“There are less people here today than yesterday.”

It’s fewer, people! Fewer people!*

It’s an easy rule. I think you can handle it, my friends. If you’re talking about a bunch of things (multiple objects), you use fewer, fewest. Example: “I’ll order fewer pancakes next time.” If you say “less pancakes,” sorry, but I may think less of you.

If you’re talking about a single thing that is measurable, you use less, least. Example: “There was less pancake batter than I expected.”

So, you don’t say, “The Cubs scored less runs today.” You don’t say, “Zoe has less pennies in her piggy bank,” even though she has less money because of it.

Don’t be confused by the fact that you use more in both cases for the opposite situation: more batter, more pennies. You lucked out: one word fits all. Be happy about that. But don’t start using a single word in our original situation, when you really should be making a choice between the right one and the wrong one. Maybe if we are not lazy in our word choice, there is a better chance we will not be sloppy in our thinking.

To sum up: if something is countable and you remove some items, you have fewer. If something is measurable and you take away some of it, you have less.

Now go forth and use the damn words properly. It will make Stannis Baratheon happy (or, should we say, less miserable).

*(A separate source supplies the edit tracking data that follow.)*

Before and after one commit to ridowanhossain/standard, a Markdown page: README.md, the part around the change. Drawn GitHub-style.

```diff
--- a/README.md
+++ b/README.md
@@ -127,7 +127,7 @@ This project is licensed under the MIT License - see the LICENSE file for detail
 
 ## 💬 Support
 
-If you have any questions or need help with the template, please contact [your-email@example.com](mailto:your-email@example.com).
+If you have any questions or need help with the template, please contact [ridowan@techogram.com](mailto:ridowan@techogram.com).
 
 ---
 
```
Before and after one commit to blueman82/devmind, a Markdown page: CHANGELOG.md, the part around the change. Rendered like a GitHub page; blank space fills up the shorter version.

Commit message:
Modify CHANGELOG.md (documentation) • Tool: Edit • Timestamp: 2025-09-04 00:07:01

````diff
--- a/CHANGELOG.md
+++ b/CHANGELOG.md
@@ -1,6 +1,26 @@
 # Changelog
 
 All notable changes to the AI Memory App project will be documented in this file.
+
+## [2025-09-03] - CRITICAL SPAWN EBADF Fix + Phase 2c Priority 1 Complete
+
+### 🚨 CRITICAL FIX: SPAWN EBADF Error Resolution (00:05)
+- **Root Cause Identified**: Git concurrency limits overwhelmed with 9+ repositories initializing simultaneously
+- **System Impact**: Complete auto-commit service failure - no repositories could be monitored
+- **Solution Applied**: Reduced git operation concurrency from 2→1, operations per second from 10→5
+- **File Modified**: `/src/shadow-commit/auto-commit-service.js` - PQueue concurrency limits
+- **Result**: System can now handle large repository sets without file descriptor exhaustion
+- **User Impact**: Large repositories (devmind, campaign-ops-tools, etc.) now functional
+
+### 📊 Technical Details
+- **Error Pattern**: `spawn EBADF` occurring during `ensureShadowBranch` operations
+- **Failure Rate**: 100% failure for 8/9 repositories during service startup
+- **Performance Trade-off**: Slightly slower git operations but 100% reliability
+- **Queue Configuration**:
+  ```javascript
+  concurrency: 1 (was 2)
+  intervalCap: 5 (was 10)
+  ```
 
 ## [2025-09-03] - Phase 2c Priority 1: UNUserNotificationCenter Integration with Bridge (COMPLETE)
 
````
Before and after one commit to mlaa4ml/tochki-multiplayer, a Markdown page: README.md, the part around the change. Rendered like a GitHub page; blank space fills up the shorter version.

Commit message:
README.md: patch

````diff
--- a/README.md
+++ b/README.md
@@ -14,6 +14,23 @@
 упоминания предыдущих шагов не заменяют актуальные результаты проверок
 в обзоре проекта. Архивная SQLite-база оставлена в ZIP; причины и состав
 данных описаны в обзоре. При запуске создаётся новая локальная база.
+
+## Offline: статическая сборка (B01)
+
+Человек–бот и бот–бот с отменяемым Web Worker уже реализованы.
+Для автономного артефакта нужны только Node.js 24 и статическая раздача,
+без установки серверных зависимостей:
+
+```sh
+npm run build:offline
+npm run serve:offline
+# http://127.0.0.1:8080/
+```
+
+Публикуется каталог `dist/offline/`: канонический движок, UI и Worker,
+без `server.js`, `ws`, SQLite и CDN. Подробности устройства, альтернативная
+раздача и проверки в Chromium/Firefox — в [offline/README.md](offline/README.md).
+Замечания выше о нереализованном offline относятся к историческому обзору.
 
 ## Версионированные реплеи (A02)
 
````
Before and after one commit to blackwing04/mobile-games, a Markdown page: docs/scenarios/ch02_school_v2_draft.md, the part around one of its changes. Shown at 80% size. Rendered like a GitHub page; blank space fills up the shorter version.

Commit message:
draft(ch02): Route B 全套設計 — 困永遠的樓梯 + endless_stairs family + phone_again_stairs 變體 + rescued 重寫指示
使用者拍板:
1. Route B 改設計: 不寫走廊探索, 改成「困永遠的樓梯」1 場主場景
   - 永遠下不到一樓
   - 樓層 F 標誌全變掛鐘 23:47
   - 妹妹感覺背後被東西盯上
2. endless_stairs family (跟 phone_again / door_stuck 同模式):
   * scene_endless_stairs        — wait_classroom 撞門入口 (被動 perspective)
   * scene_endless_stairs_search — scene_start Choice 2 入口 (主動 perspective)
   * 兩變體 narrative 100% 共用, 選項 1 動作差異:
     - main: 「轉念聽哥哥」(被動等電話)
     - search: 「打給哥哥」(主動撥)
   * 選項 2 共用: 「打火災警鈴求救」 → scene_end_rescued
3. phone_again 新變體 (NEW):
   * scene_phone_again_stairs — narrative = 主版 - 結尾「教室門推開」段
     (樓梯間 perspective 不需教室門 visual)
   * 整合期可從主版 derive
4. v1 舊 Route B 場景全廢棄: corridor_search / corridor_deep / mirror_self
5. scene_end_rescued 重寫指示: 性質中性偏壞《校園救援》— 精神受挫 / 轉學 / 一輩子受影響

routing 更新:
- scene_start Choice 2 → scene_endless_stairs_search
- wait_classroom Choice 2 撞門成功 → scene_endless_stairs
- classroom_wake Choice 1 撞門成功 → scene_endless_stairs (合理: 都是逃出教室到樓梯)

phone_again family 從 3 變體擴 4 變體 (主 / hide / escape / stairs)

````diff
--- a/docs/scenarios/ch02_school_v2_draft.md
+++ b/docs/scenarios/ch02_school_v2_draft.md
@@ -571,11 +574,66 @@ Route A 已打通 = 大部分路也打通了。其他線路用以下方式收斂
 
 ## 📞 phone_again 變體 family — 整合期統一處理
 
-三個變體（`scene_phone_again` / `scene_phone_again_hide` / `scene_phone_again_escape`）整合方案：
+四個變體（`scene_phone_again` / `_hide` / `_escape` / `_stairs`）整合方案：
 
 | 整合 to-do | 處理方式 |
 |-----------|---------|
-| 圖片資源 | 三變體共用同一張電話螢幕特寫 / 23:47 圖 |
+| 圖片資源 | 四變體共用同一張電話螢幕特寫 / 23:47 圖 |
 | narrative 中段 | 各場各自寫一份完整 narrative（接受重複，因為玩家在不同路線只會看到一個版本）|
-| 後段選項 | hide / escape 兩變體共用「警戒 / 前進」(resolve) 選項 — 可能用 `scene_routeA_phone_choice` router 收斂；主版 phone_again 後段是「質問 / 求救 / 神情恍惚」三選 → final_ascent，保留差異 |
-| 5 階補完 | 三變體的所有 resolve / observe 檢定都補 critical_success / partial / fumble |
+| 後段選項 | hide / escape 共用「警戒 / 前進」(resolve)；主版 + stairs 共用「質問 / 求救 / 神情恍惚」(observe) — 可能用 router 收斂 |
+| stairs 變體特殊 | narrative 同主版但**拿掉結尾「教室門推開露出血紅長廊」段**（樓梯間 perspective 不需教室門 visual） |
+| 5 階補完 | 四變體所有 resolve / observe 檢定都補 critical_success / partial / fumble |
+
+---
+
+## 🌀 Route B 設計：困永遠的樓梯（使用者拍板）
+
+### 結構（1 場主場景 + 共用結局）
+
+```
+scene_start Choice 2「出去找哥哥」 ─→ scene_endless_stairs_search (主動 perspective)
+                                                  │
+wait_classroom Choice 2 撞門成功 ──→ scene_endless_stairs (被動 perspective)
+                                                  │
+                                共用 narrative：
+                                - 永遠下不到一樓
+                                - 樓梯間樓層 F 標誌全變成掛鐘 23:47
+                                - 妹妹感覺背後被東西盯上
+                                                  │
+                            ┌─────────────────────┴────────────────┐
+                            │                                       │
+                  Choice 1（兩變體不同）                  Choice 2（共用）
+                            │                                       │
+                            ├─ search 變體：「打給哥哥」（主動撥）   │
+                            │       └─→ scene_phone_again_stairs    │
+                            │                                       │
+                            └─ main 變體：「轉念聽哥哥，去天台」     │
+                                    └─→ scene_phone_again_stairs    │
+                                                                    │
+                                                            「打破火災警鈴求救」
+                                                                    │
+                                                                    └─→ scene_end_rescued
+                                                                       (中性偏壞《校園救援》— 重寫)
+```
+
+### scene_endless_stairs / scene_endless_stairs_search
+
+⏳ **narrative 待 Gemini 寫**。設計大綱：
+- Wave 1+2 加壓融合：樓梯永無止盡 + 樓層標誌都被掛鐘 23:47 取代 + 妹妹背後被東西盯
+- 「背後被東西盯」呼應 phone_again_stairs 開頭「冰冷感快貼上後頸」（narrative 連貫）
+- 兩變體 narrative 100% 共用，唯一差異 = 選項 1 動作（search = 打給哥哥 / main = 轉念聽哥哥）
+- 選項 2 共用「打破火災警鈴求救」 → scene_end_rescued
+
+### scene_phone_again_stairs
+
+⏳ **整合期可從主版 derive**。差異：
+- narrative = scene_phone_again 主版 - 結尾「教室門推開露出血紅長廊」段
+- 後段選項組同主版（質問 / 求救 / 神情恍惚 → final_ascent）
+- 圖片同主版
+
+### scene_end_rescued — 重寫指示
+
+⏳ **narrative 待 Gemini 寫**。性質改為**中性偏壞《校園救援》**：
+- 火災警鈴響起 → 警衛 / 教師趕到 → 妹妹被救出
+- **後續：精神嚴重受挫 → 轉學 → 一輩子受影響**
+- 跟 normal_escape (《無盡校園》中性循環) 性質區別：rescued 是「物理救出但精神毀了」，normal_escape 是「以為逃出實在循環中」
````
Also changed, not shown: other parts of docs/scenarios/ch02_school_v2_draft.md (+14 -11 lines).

*Notice the comma in the first sentence? And the lack of comma in the second? See the difference in what I’m saying? No? Well, that’s another thing that is almost universally absent nowadays: the comma of direct address. I challenge you to find three people who know what that is. You see its absence all the time: “Hi Mama!” Goodbye, sweet comma-modulated clarity and grace.

This entry was posted in Random and tagged , . Bookmark the permalink. Trackbacks are closed, but you can post a comment.


  1. Noah Webster
    Posted August 7, 2017 at 10:24 pm | Permalink

    A similarly misused word: amount, as in, “The amount of people who say something like this is astounding.”

    Is this something new, or has it been going on for years without my noticing?

  2. Funk A. Wagnalls
    Posted November 27, 2017 at 11:07 pm | Permalink

    An interesting exception (or pseudo-exception): “When I bike to work, there is one less car on the road.” Perfectly acceptable! And not just because “one fewer car on the road” sounds absolutely illiterate. My guess is that “one less car” is actually a more modern-sounding reshuffling of “one car less,” i.e., the total number of cars is reduced by one. (“One car less” sounds old fashioned to me, at least.)

    Aside to commenter NW: you may need to make explicit that you want people to say “the number of people …”

Post a Comment

Your email is never published nor shared. Required fields are marked *

You may use these HTML tags and attributes <a href="" title=""> <abbr title=""> <acronym title=""> <b> <blockquote cite=""> <cite> <code> <del datetime=""> <em> <i> <q cite=""> <s> <strike> <strong>


Are you a bot? Not? Prove it! *

Print this post Print this post
  • Proverbs for Paranoids, 3: If they can get you asking the wrong questions, they don't have to worry about answers.
    Gravity’s Rainbow

    ‘Is it about a bicycle?’ he asked.
    The Third Policeman